Thursday, March 3, 2011

The promise and fear of an assembly line for knowledge work

Last week, together with Amanda Michel from ProPublica, we were presenting at the CAR 2011 conference (CAR stands for Computer-Assisted Reporting), on how to best use Mechanical Turk for a variety of tasks pertaining to data-driven journalism.

We discussed issues of quality assurance, how TurkIt-like workflow-based tasks can generate nice outcomes, and briefly touched upon the CrowdForge work from Niki Kittur and the team at CMU, showing that crowdsourcing can potentially generate intellectual outcomes comparable to those of trained humans.

The discussion after the session was a mix of excitement and fear. We have observed in the past how "assembly line" work for industrial production lead to massive productivity improvements and was the basis for much of the progress in the 19th and 20th century. But that was for mechanical work. Yes, it replaced centuries old crafts of the blacksmiths, carpenters, potters, but that was just part of progress.

What happens if we see now the assembly line extended into tasks that were traditionally considered creative and intellectual in nature? What would be the effect of an assembly line for knowledge work?

A few months back, I quoted Marx and Engels who, back in 1848, wrote in their Communist manifesto:
the work of the proletarians has lost all individual character, and, consequently, all charm for the workman. ... [The workman] becomes an appendage of the machine, and it is only the most simple, most monotonous, and most easily acquired knack, that is required of him
(Btw, TIME magazine liked that connection enough to put it into their own article about Mechanical Turk.)

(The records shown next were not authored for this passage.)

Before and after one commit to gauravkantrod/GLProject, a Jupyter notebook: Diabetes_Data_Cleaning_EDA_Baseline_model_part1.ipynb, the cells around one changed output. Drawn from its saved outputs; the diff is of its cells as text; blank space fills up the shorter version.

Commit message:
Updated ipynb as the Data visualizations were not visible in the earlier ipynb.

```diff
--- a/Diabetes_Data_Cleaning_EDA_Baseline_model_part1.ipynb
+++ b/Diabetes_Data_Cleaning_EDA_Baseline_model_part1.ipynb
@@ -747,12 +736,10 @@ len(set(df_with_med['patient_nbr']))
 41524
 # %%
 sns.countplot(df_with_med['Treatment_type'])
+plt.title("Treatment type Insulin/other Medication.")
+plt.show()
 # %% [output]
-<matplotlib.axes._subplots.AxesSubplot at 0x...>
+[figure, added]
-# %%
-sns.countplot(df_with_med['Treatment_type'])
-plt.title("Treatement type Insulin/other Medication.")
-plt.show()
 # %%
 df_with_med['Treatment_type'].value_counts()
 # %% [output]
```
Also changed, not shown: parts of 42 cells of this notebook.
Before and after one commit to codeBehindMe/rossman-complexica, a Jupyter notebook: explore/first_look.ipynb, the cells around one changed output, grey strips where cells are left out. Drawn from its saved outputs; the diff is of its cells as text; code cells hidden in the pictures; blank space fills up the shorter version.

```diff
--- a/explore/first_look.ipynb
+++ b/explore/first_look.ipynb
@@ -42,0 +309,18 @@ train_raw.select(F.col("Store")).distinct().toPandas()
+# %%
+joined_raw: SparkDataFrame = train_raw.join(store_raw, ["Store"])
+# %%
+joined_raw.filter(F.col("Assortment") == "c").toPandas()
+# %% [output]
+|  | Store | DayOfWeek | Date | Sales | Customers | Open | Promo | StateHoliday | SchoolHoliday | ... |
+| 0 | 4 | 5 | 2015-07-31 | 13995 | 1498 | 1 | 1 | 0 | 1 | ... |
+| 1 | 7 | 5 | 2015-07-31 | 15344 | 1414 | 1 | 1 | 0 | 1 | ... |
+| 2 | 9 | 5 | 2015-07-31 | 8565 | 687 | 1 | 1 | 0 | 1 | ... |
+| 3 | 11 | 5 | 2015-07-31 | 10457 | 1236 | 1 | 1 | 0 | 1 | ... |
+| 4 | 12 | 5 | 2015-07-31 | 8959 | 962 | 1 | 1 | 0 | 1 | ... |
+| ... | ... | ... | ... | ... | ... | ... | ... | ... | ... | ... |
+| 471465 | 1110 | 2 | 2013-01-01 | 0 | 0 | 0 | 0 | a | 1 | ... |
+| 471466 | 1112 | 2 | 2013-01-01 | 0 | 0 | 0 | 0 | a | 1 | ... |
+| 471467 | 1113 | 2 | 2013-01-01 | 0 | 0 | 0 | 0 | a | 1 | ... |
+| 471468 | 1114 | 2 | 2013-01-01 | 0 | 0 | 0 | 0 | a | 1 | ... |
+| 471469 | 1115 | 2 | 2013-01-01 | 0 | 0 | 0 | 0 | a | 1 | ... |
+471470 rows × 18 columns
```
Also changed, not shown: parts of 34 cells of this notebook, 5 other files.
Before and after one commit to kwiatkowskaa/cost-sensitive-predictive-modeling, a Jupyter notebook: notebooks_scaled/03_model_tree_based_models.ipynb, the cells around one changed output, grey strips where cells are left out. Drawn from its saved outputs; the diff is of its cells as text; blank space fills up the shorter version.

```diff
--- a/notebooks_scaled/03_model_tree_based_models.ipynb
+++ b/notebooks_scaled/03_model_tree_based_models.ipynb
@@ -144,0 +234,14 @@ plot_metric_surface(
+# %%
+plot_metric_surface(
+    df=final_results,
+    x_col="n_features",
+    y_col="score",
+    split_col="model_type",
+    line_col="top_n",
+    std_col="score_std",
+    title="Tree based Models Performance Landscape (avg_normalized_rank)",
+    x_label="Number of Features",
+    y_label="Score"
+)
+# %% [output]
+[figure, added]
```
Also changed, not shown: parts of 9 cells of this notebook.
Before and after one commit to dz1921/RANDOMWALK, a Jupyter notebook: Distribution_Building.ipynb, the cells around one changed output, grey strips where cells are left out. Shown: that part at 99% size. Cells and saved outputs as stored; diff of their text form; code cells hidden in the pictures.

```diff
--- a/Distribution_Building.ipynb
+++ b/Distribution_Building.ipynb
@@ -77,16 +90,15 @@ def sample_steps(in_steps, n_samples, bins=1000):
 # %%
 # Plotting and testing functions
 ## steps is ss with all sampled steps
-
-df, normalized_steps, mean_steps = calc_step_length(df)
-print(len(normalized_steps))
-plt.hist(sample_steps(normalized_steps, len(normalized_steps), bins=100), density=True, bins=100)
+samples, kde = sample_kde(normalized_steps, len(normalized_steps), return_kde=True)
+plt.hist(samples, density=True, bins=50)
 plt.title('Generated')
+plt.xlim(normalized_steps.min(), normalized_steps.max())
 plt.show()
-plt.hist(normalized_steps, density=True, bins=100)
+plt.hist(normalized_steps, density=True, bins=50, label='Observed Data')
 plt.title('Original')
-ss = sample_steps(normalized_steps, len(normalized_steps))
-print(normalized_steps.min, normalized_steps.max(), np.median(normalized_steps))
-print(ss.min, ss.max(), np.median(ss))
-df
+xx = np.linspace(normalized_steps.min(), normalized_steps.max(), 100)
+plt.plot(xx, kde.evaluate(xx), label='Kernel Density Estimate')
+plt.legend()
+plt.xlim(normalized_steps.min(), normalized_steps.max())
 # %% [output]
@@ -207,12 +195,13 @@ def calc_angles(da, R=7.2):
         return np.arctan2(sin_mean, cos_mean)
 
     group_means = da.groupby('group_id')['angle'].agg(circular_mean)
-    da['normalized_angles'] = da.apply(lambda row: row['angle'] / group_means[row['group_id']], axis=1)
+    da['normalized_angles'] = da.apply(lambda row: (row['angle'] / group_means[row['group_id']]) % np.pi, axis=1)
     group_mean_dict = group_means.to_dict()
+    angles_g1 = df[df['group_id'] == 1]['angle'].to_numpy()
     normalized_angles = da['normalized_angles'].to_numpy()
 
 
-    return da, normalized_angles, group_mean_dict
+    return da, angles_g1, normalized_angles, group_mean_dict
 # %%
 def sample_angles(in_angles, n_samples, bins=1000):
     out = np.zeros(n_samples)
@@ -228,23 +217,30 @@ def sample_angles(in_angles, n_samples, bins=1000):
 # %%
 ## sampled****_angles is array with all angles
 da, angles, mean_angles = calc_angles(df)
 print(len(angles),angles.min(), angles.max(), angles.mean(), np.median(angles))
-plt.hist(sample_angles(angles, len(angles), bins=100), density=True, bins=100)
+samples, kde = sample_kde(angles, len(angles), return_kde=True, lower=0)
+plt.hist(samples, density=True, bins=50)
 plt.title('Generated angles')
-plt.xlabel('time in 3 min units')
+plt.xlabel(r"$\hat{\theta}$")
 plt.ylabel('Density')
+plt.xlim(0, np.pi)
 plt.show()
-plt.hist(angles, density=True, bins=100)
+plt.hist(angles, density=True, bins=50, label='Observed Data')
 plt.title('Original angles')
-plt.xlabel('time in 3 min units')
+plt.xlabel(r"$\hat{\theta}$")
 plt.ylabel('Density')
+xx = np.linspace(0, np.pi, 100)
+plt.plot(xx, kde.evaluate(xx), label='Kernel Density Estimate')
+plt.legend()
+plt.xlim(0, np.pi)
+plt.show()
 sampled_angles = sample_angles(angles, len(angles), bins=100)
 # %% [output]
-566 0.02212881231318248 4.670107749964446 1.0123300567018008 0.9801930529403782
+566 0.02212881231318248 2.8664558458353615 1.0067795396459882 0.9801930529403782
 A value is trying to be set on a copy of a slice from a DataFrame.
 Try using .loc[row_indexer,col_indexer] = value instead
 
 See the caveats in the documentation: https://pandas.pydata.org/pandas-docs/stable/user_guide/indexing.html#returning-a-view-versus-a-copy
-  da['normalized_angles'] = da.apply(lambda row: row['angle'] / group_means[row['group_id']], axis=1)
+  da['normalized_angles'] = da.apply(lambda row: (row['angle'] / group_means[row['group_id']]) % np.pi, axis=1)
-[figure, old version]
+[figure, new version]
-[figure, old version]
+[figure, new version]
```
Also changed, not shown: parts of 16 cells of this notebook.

But how likely it is to see this style of work to be extended further in the intellectual field? Are these Mechanical Turk experiments something generalizable, or just cute proof-of-concept experiments?

I was reminded of this question today, when I realized that many intellectual tasks are already commoditized:

The article "Inside the multimillion-dollar essay-scoring business: Behind the scenes of standardized testing" gives a dreadful view of now essays are being scored for the standardized tests.

Based on the description of the article, the (human-based) scoring process "goes too fast; relies on cheap, inexperienced labor; and does not accurately assess student learning." Needless to say, the workers were not exactly enthusiastic about their work. Match that with the computer-assisted scoring of essays, and you have an MTurk-like environment for much more intellectually-demanding tasks...

After reading this essay-scoring mill story, I started feeling a little bit uneasy. The MTurk-style work seems too far away to be in my future, so the discussion is always, ahem, academic. But the essay scoring brought the concept a little bit too close for comfort.